Early production of blueberries in Chile
Production and exports of blueberries from Chile have increased, according to the latest report of the Chilean Blueberries Committee. Although the volumes are still quite small because the season has just begun, exports have doubled compared to those of the previous season. According to Andrés Armstrong of the Chilean Blueberries Committee, this year’s season has started earlier than last year thanks to weather conditions, new varieties and protected cultivation, which is a growing trend in Chile.
“Our exports have doubled up to week 40 compared to the week we had last week. We produce a weekly report on the state of the harvest and shipments, and we communicate it to the market,” Armstrong explains. Many Chilean producers have adopted production systems with tunnel greenhouses, which gives them an advantage in terms of protection, quality and the production window.
The committee estimates that exports of fresh blueberries from Chile will increase by 3% this year. In addition, the volume of frozen blueberry exports has also increased and now accounts for between 25% and 30% of all production, while last year the figure was 26%.
“Chile is famous for exporting fresh fruits, but our frozen fruits are also being exported more and more, especially to North America and Asia,” Armstrong continues. One of their biggest competitors is Peru, but, according to Armstrong, their volumes still do not hinder them much, as there is a lot of demand for blueberries.
“There is room for growth as more and more people consume our blueberries, and now we are focusing on increasing production. We are in the process of renewing our varieties, now faster than before, and next year’s production is likely to begin. Increase thanks to new and more productive varieties, “Armstrong predicts.
Despite pest threats, Chile has been able to avoid most pests and insects, which has given its fruit industry the advantage of being able to access foreign markets. Armstrong adds that 14% of cranberry plantations are organic, and are marketed both fresh and frozen.
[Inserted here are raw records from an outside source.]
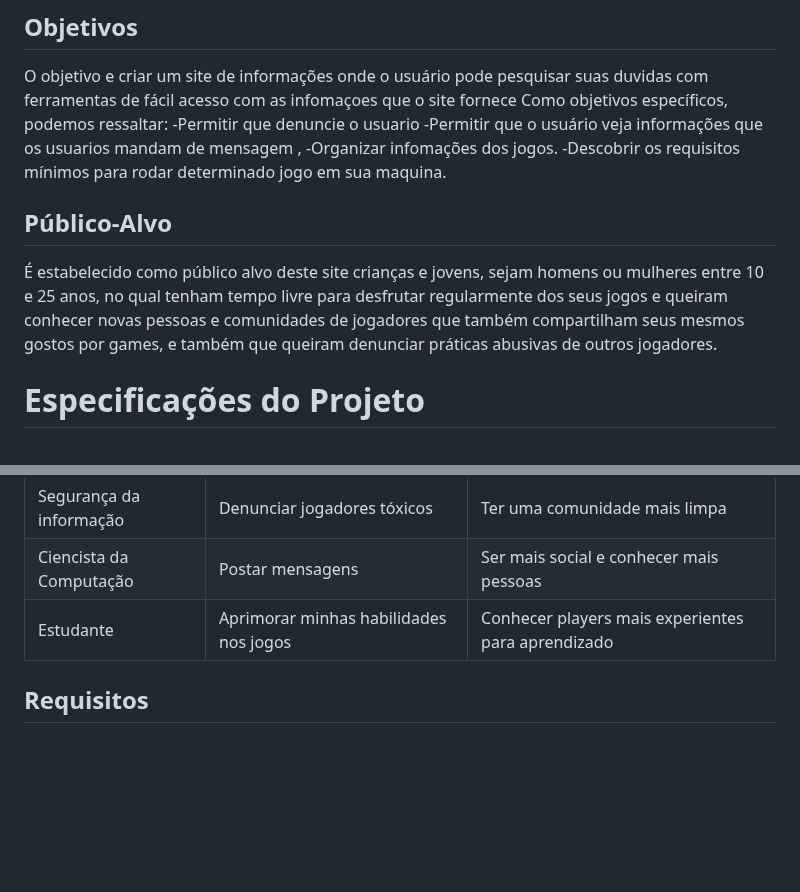
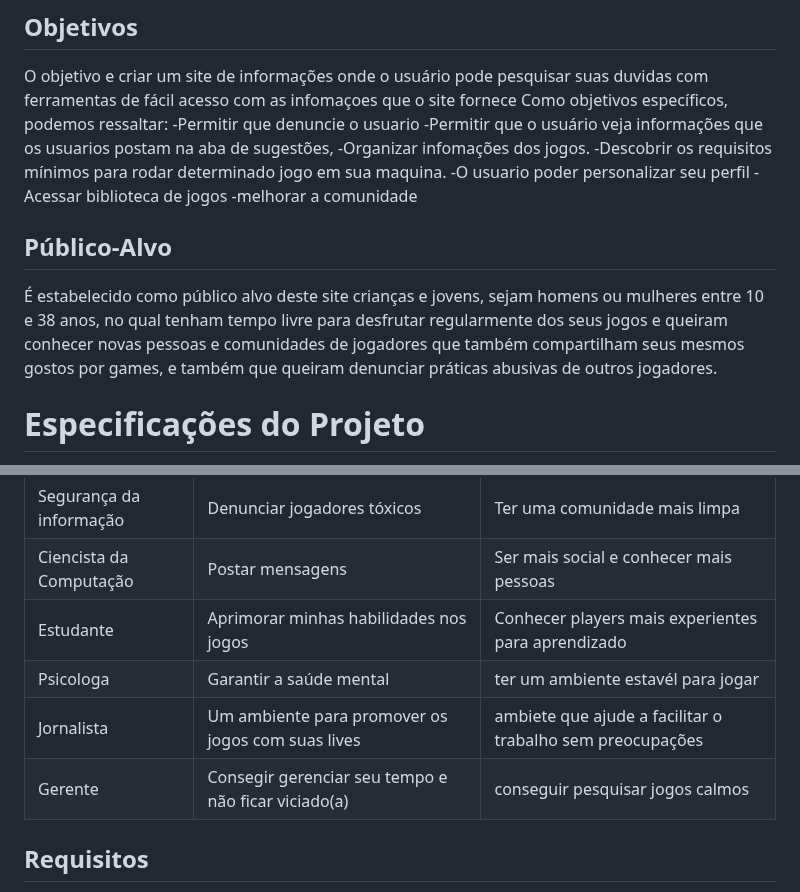
Before and after one commit to ICEI-PUCMinas-PSG-SI-TI/psg-si-2023-02-ti-web-1854101-site-de-jogos, a Markdown page: docs/relatorio/Relatorio Tecnico - TEMPLATE.md, 2 parts joined by grey strips. Drawn GitHub-style; blank space fills up the shorter version.

```diff
--- a/docs/relatorio/Relatorio Tecnico - TEMPLATE.md
+++ b/docs/relatorio/Relatorio Tecnico - TEMPLATE.md
@@ -44,13 +44,16 @@ O problema que estamos buscando resolver seria a toxidade do players nas comunid
 O objetivo e criar um site de informações onde o usuário  pode pesquisar suas duvidas com ferramentas de fácil acesso com as infomaçoes que o site fornece
 Como objetivos específicos, podemos ressaltar:
 -Permitir que denuncie o usuario
--Permitir que o usuário veja informações que os usuarios mandam de mensagem ,
+-Permitir que o usuário veja informações que os usuarios postam na aba de sugestões,
 -Organizar infomações dos jogos.
 -Descobrir os requisitos mínimos para rodar determinado jogo em sua maquina.
+-O usuario poder personalizar seu perfil
+-Acessar biblioteca de jogos
+-melhorar a comunidade
 
 ## Público-Alvo
 
-É estabelecido como público alvo deste site crianças e jovens, sejam homens ou mulheres entre 10 e 25 anos, no qual tenham tempo livre para desfrutar regularmente dos seus jogos e queiram conhecer novas pessoas e comunidades de jogadores que também compartilham seus mesmos gostos por games, e também que queiram denunciar práticas abusivas de outros jogadores.
+É estabelecido como público alvo deste site crianças e jovens, sejam homens ou mulheres entre 10 e 38 anos, no qual tenham tempo livre para desfrutar regularmente dos seus jogos e queiram conhecer novas pessoas e comunidades de jogadores que também compartilham seus mesmos gostos por games, e também que queiram denunciar práticas abusivas de outros jogadores.
 
 # Especificações do Projeto
 
@@ -84,7 +87,9 @@ Com base na análise das personas forma identificadas as seguintes histórias de
 |Segurança da informação  | Denunciar jogadores tóxicos          | Ter uma comunidade mais limpa              |
 |Ciencista da Computação      | Postar mensagens               | Ser mais social e conhecer mais pessoas |
 |Estudante  | Aprimorar minhas habilidades nos jogos         | Conhecer players mais experientes para aprendizado             |
-
+|Psicologa | Garantir a saúde mental  |                        ter um ambiente estavél para jogar
+|Jornalista | Um ambiente para promover os jogos com suas lives |  ambiete que ajude a facilitar o trabalho sem preocupações|
+|Gerente | Consegir gerenciar seu tempo e não ficar viciado(a) | conseguir pesquisar  jogos calmos|
 
 ## Requisitos
 
```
The United States has restricted exports of fresh blueberries from some regions because of grape cluster moths, although the Blueberry Committee of Chile and the Government of Chile have invested heavily in marketing and market development for Chilean blueberries.